As a UAS Service Supplier (USS) for NASA’s UTM program, AirMap has participated in past trials to successfully demonstrate UTM capabilities, including geofencing, rule-based situational awareness, flight planning, airspace conflict resolution, notice and authorization, real-time telemetry, contingency management, and remote airspace management for a variety of BVLOS flight simulations. NASA is conducting the multi-year, collaborative UTM research project with the goal of developing and demonstrating a possible UTM system that can safely enable drone operations.
During the Reno IPP effort Iris Technology’s sense and avoid system will allow the drones deployed in the area to “see” as a human pilot does. A camera, processor and computer vision software will be used to perceive the drone’s surroundings and avoid collisions. Computer vision software will classify and track moving objects and identify their trajectory and velocity in relationship to the drone.
Successful drone delivery of AEDs within the urban, suburban and rural environments of Reno will also mean flying over people, at night, and in poor weather conditions. By feeding weather and other data into the UTM system, pilots can be alerted to potential risks on the ground, as well as in the air.

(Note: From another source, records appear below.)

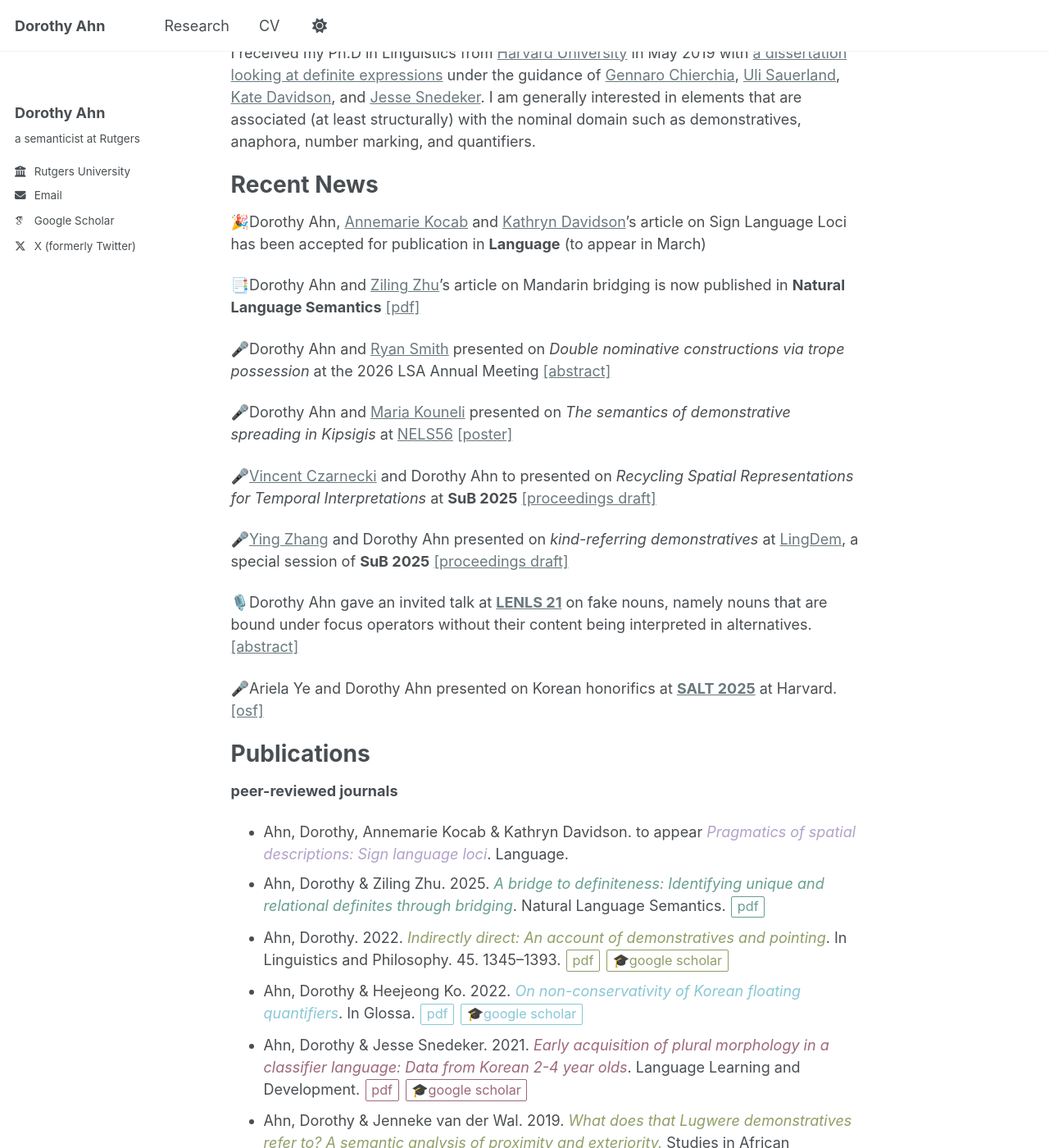
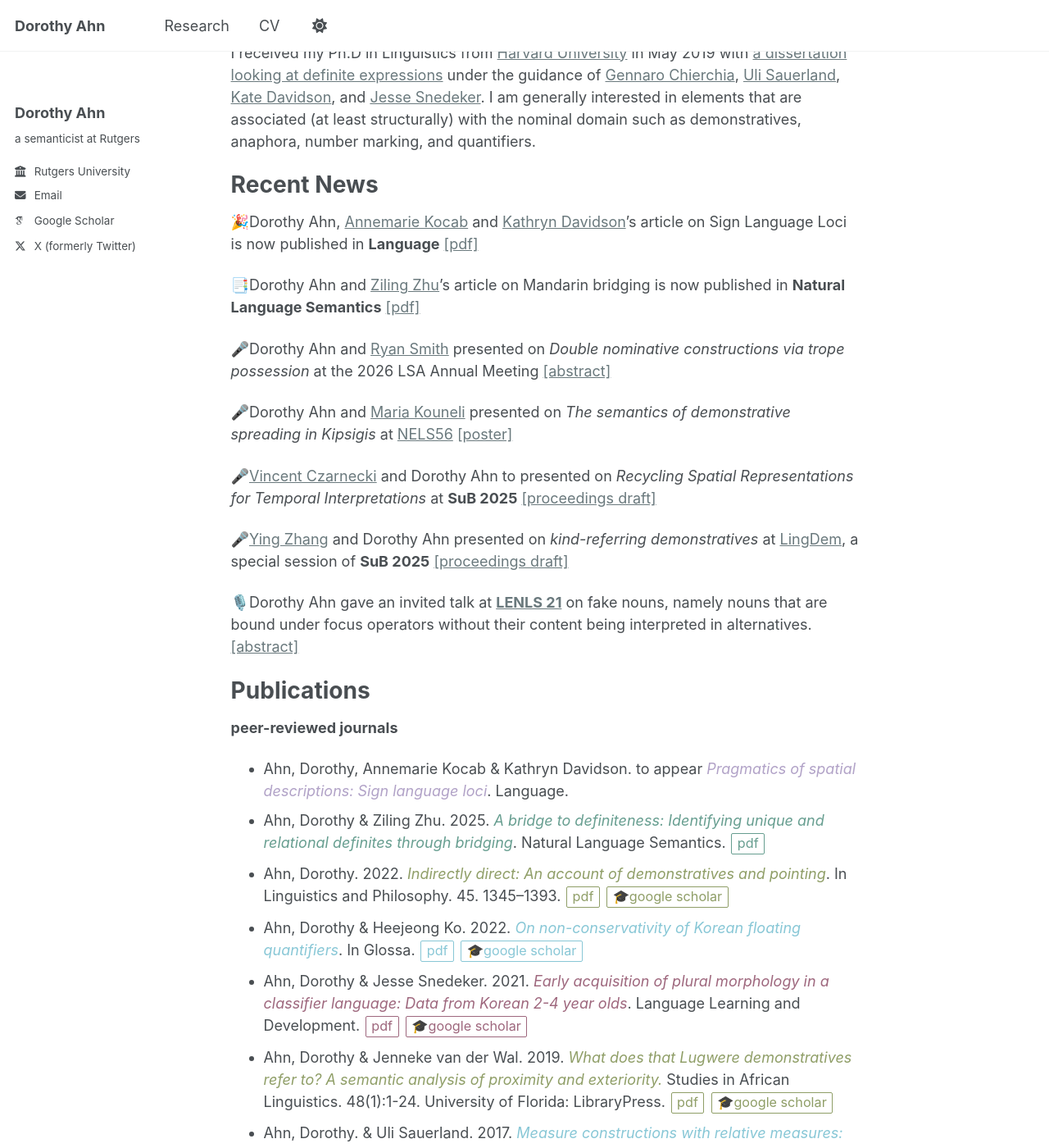
Before and after one commit to doroahn/doroahn.github.io, a Jekyll site: the page built from _pages/about.md, in a window 1280 px wide and 1400 px high, scrolled down 591 px. Shown: the whole window at 82% size. Built offline with Jekyll 4.4.1, drawn with Linux system fonts in a browser that asks for light colours; some web fonts are replaced.

Commit message:
Update about.md

```diff
--- a/_pages/about.md
+++ b/_pages/about.md
@@ -135,7 +135,7 @@ I received my Ph.D in Linguistics from <a href="https://linguistics.fas.harvard.
 Recent News
 ======
 
-🎉Dorothy Ahn, <a href="https://cogsci.jhu.edu/directory/annemarie-kocab/" target="_blank">Annemarie Kocab</a> and <a href="https://kathryndavidson.scholars.harvard.edu/" target="_blank">Kathryn Davidson</a>'s article on Sign Language Loci has been accepted for publication in **Language** (to appear in March)
+🎉Dorothy Ahn, <a href="https://cogsci.jhu.edu/directory/annemarie-kocab/" target="_blank">Annemarie Kocab</a> and <a href="https://kathryndavidson.scholars.harvard.edu/" target="_blank">Kathryn Davidson</a>'s article on Sign Language Loci is now published in **Language** <a href="https://www.cambridge.org/core/journals/language/article/pragmatics-of-spatial-descriptions-sign-language-loci/51FFFC3016DC611EA8CC58AF6C534C86" target="_blank">[pdf]</a>
 
 📑Dorothy Ahn and <a href="https://sites.google.com/view/zhuziling/" target="_blank">Ziling Zhu</a>'s article on Mandarin bridging is now published in **Natural Language Semantics** <a href="https://link.springer.com/article/10.1007/s11050-025-09237-8" target="_blank" >[pdf]</a>
 
@@ -148,8 +148,6 @@ Recent News
 🎤<a href="https://yyyingz.github.io/" target="_blank">Ying Zhang</a> and Dorothy Ahn presented on <em>kind-referring demonstratives</em> at <a href="https://vicom.info/sub30-lingdem/" target="_blank" >LingDem</a>, a special session of <strong>SuB 2025</strong> <a href="https://doroahn.github.io/files/zhang_ahn_2026_most-descriptive-depiction.pdf">[proceedings draft]</a>
 
 🎙️Dorothy Ahn gave an invited talk at <a href="https://lenls.github.io/lenls21/" target="_blank" >**LENLS 21**</a> on fake nouns, namely nouns that are bound under focus operators without their content being interpreted in alternatives. <a href="https://lenls.github.io/lenls21/LENLS21OnlineProceedings.pdf" target="_blank">[abstract]</a>
-
-🎤Ariela Ye and Dorothy Ahn presented on Korean honorifics at <a href="https://saltconf.github.io/salt35/" target="_blank" >**SALT 2025**</a> at Harvard. <a href="https://osf.io/93tng/" target="_blank" >[osf]</a>
 
 
 Publications
```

For example, phone data can potentially provide a heat map of where people are on the ground so drones can be diverted. This helps to mitigate the risk of flying over people. T-Mobile is ensuring the connectivity of the delivery drones for the Reno IPP.
Engaging the public and building support for drone delivery is an important next step for the Reno project. The communications teams from Reno and Flirtey are working on a community outreach plan to educate residents on the life-saving capabilities of drone delivery while providing mechanisms to collect community feedback. Public opinion surveys will be conducted early on and then again in 2020 near the end of the program. Education efforts will include a combination of community meetings and workshops, public relations, and electronic media. A website will be available where residents can ask questions and voice their concerns.
“We are interested in learning what the public’s tolerance is for drones in the air,” said Scott Gilles, legislative relations program manager for the city of Reno. “The community outreach and education aspects of IPP attracted us to the program.”
Representatives from the Reno-Sparks Indian Colony on the IPP team will provide insights to help build the framework for drone delivery regulations on tribal lands. The colony’s 1,150 members from the Paiute, Shoshone and Washoe tribes reside on 28 acres in Reno and on 1,920 acres in Hungry Valley. The group will also work with REMSA and Flirtey to determine how drone delivery of AEDs can be integrated into the colony’s health services.
Drone delivery is gaining grassroots support in Reno, Sweeny said. He cites research completed after the 7-Eleven drone delivery trial conducted by Flirtey as evidence. Of the survey participants, 100 percent said they were extremely satisfied with the delivery experience and 100 percent said they would use Flirtey drone delivery in the future.
A NEW WAY TO WORK
The UAS IPP differs from previous FAA test projects in that the IPPs are being led by state, local and tribal governments working together with commercial enterprises and the FAA. While the IPP teams must still obtain waivers from the FAA, they have the advantage of working with a dedicated program manager who facilitates interaction with the partners.
“IPP is a very promising initiative,” Sweeny said. “In just a few months, Flirtey has achieved a major first for the drone industry. We’re excited at the pace of developments in this program and thrilled to help lead regulatory efforts to grow this new industry.”